------ RECORDS PROVIDED ------

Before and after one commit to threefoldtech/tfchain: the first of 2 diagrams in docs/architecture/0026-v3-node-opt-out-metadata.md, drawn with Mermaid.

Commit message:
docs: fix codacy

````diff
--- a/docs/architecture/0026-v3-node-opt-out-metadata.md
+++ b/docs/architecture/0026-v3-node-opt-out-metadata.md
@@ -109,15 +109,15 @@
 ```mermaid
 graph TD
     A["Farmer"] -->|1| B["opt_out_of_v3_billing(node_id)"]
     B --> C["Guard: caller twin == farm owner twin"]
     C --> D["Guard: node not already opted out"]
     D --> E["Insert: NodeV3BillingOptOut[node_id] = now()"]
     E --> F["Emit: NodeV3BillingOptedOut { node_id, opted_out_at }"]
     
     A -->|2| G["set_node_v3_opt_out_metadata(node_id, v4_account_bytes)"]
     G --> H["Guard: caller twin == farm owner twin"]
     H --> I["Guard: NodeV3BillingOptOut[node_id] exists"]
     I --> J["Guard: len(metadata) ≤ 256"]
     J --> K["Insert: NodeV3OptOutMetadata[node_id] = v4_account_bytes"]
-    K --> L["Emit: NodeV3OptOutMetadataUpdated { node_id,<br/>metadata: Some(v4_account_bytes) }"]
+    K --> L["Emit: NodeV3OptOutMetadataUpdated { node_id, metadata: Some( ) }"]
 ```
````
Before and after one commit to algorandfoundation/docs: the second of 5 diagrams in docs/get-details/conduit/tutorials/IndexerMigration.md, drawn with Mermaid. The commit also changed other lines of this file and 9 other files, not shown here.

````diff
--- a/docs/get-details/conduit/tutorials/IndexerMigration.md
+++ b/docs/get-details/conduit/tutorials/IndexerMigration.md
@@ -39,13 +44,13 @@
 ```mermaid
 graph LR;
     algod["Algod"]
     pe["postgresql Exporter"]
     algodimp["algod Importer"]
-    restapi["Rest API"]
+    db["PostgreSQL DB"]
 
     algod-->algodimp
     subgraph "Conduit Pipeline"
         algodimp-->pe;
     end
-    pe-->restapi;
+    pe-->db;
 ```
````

------

### WORK TASK
Word for word, write out all the lines shown above.

### RESPONSE TO THIS EXERCISE
Before and after one commit to threefoldtech/tfchain: the first of 2 diagrams in docs/architecture/0026-v3-node-opt-out-metadata.md, drawn with Mermaid.

Commit message:
docs: fix codacy

````diff
--- a/docs/architecture/0026-v3-node-opt-out-metadata.md
+++ b/docs/architecture/0026-v3-node-opt-out-metadata.md
@@ -109,15 +109,15 @@
 ```mermaid
 graph TD
     A["Farmer"] -->|1| B["opt_out_of_v3_billing(node_id)"]
     B --> C["Guard: caller twin == farm owner twin"]
     C --> D["Guard: node not already opted out"]
     D --> E["Insert: NodeV3BillingOptOut[node_id] = now()"]
     E --> F["Emit: NodeV3BillingOptedOut { node_id, opted_out_at }"]
     
     A -->|2| G["set_node_v3_opt_out_metadata(node_id, v4_account_bytes)"]
     G --> H["Guard: caller twin == farm owner twin"]
     H --> I["Guard: NodeV3BillingOptOut[node_id] exists"]
     I --> J["Guard: len(metadata) ≤ 256"]
     J --> K["Insert: NodeV3OptOutMetadata[node_id] = v4_account_bytes"]
-    K --> L["Emit: NodeV3OptOutMetadataUpdated { node_id,<br/>metadata: Some(v4_account_bytes) }"]
+    K --> L["Emit: NodeV3OptOutMetadataUpdated { node_id, metadata: Some( ) }"]
 ```
````
Before and after one commit to algorandfoundation/docs: the second of 5 diagrams in docs/get-details/conduit/tutorials/IndexerMigration.md, drawn with Mermaid. The commit also changed other lines of this file and 9 other files, not shown here.

````diff
--- a/docs/get-details/conduit/tutorials/IndexerMigration.md
+++ b/docs/get-details/conduit/tutorials/IndexerMigration.md
@@ -39,13 +44,13 @@
 ```mermaid
 graph LR;
     algod["Algod"]
     pe["postgresql Exporter"]
     algodimp["algod Importer"]
-    restapi["Rest API"]
+    db["PostgreSQL DB"]
 
     algod-->algodimp
     subgraph "Conduit Pipeline"
         algodimp-->pe;
     end
-    pe-->restapi;
+    pe-->db;
 ```
````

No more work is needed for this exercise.